How far can we take this? During my MBA I attended an exchange program at Hitotsubashi University Graduate School of International Corporate Strategy, in the center of Tokyo, Japan. I brought only my laptop, camera and about a week’s worth of clothing. For several months I lived in a room just large enough for my bed, a workspace and small closet. As a testament to the wonderful friends I met, engaging professors and the equal parts of confusion and delight that is the experience of being a foreigner in Japan, I had such a good time I never once thought about all of the things I had left in the US. At the end of my time there, I took a brief trip around the western part of Honshu (the big island), culminating at a Buddhist temple on top of a mountain in the town of Koya-san. As the world headquarters of the Shingon Sect of Japanese Buddhism, Koya-san is a popular destination for religious pilgrims and tourists, though since it was February and unbelievably cold I more or less had the mountain to myself. For company I had Master Daigen, his students, the lady who operated the tea house in town and her cat. During a private lesson in Zen meditation with one of the monks at the temple where I stayed, I was told that the ultimate goal of their devotion was to observe the universe. Everything at once. He understood that this might be a little daunting for someone of the worldly persuasion, and suggested that I consider the letter ‘a’ as the universe, and just try to contemplate that. My feet started to fall asleep after about 30 minutes, and after an hour I am not sure I was much closer to enlightenment than when I started, but I definitely felt calmer. Something to shoot for, anyway.
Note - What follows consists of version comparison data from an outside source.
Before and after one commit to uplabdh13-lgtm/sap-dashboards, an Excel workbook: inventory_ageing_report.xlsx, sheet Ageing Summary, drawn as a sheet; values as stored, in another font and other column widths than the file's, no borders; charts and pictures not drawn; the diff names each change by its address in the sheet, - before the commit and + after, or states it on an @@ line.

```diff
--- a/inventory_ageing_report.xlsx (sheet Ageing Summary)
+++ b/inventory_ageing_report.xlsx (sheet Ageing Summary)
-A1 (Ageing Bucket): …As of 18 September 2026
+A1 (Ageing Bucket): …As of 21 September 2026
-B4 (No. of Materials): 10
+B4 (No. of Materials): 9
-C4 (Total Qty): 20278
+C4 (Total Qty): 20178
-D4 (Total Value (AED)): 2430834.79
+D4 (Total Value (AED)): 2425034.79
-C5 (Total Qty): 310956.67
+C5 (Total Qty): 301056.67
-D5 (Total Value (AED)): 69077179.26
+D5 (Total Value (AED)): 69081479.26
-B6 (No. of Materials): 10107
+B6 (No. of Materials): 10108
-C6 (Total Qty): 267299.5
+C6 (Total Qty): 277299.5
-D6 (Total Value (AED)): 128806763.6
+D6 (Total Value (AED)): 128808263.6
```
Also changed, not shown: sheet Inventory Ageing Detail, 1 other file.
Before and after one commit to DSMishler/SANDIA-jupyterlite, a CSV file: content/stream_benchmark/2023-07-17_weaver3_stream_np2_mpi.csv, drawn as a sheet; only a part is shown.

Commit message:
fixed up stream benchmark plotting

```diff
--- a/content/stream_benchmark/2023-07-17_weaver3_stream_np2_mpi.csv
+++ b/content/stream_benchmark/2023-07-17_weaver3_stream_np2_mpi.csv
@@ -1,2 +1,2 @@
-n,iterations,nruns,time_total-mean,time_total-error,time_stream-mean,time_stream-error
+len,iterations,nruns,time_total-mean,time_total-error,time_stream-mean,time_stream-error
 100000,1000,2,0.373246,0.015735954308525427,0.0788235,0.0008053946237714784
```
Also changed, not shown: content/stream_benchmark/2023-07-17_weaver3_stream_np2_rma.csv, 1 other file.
Zen Buddhism might be a little extreme, particularly the part about not being permitted to marry. But I can draw from these experiences the acknowledgment that after meeting a few basic needs like food, shelter and companions, there really is not much else required to achieve fulfillment. For guidance of the kitchen kind, I look to no nonsense chef Alton Brown, who advocates avoidance of unitaskers (tools that can only be used for one very specific purpose). Min and I will continue to separate the wheat from the chaff among our possessions. Hopefully, by the time we end up moving back to China, we will not have that much left to take with us. Now, if you will please excuse me, I have to go pull a MacGyver. There is a near disaster about to occur on my stove.